Campaigning as Obama’s vice presidential nominee in 2008, Biden told a largely black audience that Republicans were “going to put you all back in chains.” Hillary Clinton and other Democrats endlessly asserted that Trump’s 2016 election victory was “illegitimate.” Their followers listened.

Even four years later, 62 percent of Democrats told pollsters they believe the 2016 election was fraudulent. That number is a mirror image of the 61 percent of Republicans who think the 2020 election was rigged.

You hear a lot about the latter but not much about the former, which included Nancy Pelosi. And some of the people playing this game are on the Right, casting themselves as “sensible, moderate, fair and balanced” voices who try to act as gatekeepers for the Right while failing to notice or perhaps deliberately ignoring the fact that their supposedly moderate counterparts on the Left – like Nancy Pelosi and Hillary Clinton – don’t bother even trying to do the same on their side of the political and ideological fence.

While Meigs casts his eyes on the January 6 Capitol rioters, the Antifa / BLM stuff does not escape notice:

In those BLM protests that veered into destruction, it was not inner-city youths but committed political radicals instigating the most determined violence.
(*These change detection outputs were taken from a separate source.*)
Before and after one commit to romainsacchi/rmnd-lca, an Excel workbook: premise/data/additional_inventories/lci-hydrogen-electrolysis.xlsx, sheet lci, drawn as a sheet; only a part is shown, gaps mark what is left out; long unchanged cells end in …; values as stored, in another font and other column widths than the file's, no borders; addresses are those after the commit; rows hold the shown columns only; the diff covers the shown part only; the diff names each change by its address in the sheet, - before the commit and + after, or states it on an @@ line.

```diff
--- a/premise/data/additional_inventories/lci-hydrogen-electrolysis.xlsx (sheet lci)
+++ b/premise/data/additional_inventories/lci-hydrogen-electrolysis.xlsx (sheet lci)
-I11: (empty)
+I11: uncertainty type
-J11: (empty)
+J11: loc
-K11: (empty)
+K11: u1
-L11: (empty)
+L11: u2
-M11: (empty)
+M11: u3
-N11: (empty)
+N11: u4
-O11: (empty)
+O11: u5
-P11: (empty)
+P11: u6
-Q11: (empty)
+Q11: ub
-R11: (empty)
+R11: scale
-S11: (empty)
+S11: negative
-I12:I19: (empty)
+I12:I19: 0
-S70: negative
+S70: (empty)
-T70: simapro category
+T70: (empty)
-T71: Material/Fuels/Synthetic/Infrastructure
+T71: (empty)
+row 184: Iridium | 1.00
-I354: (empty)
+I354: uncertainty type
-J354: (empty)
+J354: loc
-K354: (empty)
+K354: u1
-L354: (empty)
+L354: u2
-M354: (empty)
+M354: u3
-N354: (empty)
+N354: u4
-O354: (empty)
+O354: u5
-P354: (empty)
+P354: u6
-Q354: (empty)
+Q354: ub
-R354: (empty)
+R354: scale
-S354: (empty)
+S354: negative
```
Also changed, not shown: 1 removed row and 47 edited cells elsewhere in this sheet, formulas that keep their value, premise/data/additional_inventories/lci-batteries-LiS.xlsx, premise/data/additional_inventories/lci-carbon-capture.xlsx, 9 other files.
During anti-police riots in Brooklyn in May 2020, two young lawyers were arrested after tossing a Molotov cocktail into an empty police van. NPR described them as “idealistic attorneys hoping to change the world.”
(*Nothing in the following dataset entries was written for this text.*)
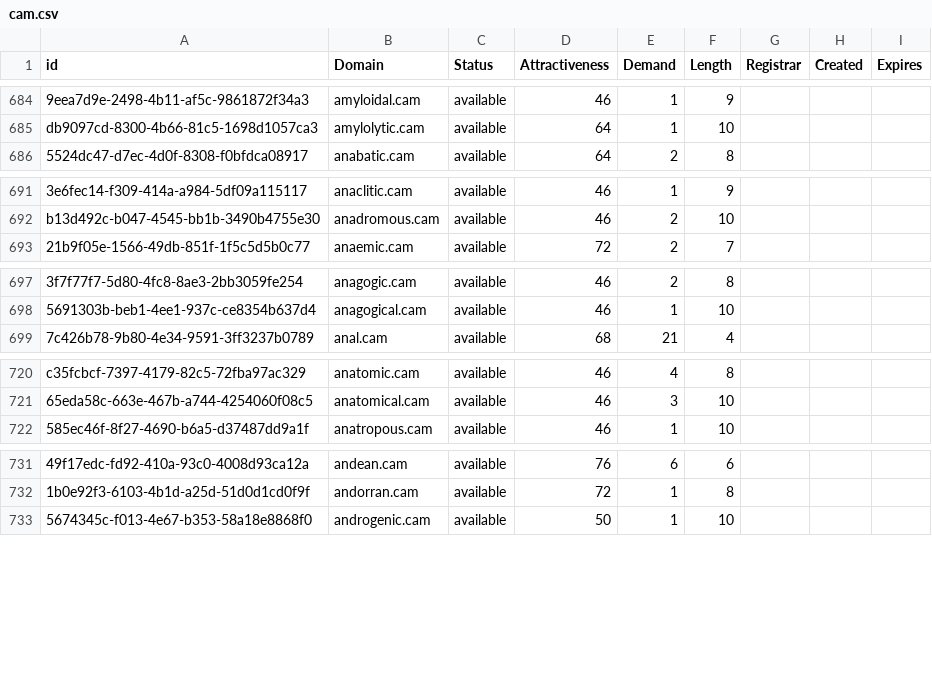
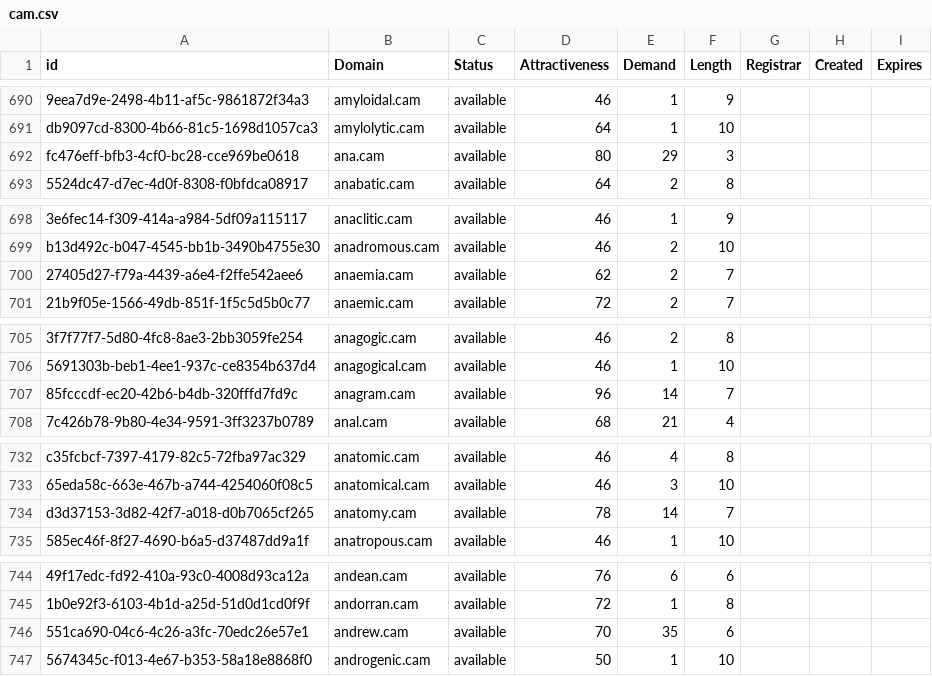
Before and after one commit to UniqueDomains/cam-oneword-domains, a CSV file: cam.csv, drawn as a sheet; only a part is shown, gaps mark what is left out; the diff covers the shown part only; the diff names each change by its address in the sheet, - before the commit and + after, or states it on an @@ line.

```diff
--- a/cam.csv
+++ b/cam.csv
+row 692: fc476eff-bfb3-4cf0-bc28-cce969be0618 | ana.cam | available | 80 | 29 | 3
+row 700: 27405d27-f79a-4439-a6e4-f2ffe542aee6 | anaemia.cam | available | 62 | 2 | 7
+row 707: 85fcccdf-ec20-42b6-b4db-320fffd7fd9c | anagram.cam | available | 96 | 14 | 7
+row 734: d3d37153-3d82-42f7-a018-d0b7065cf265 | anatomy.cam | available | 78 | 14 | 7
+row 746: 551ca690-04c6-4c26-a3fc-70edc26e57e1 | andrew.cam | available | 70 | 35 | 6
```
Also changed, not shown: 24 added rows and 3 edited cells elsewhere in this file, 2 other files.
Perhaps. But, like the Capitol rioters, they seemed wedded to the view that the American system is too far gone for peaceful reform. One of the pair, Urooj Rahman, gave an impassioned video interview minutes before launching her firebomb attack. “The only way they hear us is through violence,” she said. “This shit won’t ever stop unless we fuckin’ take it all down.”

Meigs wraps this with a warning.

For now, only the most extreme activists on the right or left seek to participate in such violence. But the share of people who think political violence might be appropriate is growing. In a poll conducted prior to the 2020 election, 44 percent of Republicans and 41 percent of Democrats said that there would be “at least ‘a little’ justification for violence if the other party’s nominee won the election.”

Written by Tom Hunter

September 11, 2021 at 6:21 pm

Posted in History, MSM, Reading, Movie, Music Reviews, USA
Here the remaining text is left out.